Task to carry out: From the entries that follow, report every line in which "Python" occurs.

Data for processing:
——

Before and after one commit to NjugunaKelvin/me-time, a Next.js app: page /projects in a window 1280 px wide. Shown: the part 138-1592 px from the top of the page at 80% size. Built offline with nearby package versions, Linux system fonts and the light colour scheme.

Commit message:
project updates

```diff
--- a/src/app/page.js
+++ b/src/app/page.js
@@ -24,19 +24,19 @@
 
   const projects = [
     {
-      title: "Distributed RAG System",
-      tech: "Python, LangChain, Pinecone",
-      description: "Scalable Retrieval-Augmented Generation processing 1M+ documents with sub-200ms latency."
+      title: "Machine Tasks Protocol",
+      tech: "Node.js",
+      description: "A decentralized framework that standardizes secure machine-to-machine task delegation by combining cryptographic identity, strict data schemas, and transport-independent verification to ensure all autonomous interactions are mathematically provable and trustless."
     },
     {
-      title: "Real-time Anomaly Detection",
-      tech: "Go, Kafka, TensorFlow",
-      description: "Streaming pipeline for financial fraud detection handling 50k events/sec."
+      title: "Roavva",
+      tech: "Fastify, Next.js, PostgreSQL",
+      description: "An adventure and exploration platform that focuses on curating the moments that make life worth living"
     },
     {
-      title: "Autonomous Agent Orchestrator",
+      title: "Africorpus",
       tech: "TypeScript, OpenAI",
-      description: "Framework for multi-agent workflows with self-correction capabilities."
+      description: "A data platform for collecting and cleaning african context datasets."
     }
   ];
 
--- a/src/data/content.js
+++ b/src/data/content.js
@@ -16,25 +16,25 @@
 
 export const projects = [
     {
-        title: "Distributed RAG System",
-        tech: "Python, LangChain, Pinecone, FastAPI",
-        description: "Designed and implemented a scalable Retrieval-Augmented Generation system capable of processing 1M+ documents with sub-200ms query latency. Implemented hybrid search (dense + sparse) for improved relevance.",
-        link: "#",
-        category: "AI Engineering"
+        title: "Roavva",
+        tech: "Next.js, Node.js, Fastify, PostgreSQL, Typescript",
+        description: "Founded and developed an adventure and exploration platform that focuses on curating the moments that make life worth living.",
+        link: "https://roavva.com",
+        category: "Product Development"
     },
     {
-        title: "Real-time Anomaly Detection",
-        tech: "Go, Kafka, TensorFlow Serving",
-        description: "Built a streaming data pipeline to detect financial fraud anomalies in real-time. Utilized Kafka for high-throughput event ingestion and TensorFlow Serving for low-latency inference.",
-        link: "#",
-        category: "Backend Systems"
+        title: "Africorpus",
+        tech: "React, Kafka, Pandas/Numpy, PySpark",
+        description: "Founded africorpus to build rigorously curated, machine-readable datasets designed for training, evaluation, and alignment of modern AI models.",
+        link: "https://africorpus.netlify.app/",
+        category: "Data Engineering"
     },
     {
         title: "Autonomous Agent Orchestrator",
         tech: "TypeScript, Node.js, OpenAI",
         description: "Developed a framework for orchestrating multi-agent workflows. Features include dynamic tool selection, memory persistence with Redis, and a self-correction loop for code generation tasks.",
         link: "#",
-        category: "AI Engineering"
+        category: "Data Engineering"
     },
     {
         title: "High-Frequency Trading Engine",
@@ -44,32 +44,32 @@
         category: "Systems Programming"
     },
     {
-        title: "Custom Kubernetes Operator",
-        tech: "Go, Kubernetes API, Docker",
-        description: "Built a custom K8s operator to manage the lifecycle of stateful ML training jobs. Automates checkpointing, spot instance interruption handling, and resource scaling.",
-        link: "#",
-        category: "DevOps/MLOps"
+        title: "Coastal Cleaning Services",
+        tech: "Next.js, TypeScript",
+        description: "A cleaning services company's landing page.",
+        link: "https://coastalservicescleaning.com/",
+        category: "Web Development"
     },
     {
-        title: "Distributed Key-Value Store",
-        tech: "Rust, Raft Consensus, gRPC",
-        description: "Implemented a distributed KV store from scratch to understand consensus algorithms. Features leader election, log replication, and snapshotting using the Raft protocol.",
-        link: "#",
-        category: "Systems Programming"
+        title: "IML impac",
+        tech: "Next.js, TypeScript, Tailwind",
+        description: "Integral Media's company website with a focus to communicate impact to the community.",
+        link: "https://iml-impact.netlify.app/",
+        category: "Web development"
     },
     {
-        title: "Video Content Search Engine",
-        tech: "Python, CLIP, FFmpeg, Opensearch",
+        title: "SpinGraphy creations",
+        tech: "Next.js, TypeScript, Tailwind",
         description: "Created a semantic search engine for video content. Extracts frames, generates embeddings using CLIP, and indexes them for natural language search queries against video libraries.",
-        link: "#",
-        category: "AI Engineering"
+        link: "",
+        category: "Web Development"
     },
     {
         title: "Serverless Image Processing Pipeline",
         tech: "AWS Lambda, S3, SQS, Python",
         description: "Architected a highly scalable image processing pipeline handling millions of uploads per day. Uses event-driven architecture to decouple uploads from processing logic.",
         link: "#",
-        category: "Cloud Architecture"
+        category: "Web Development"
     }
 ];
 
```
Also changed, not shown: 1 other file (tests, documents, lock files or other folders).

——

Written response:
-      tech: "Python, LangChain, Pinecone",
-        tech: "Python, LangChain, Pinecone, FastAPI",
-        tech: "Python, CLIP, FFmpeg, Opensearch",
         tech: "AWS Lambda, S3, SQS, Python",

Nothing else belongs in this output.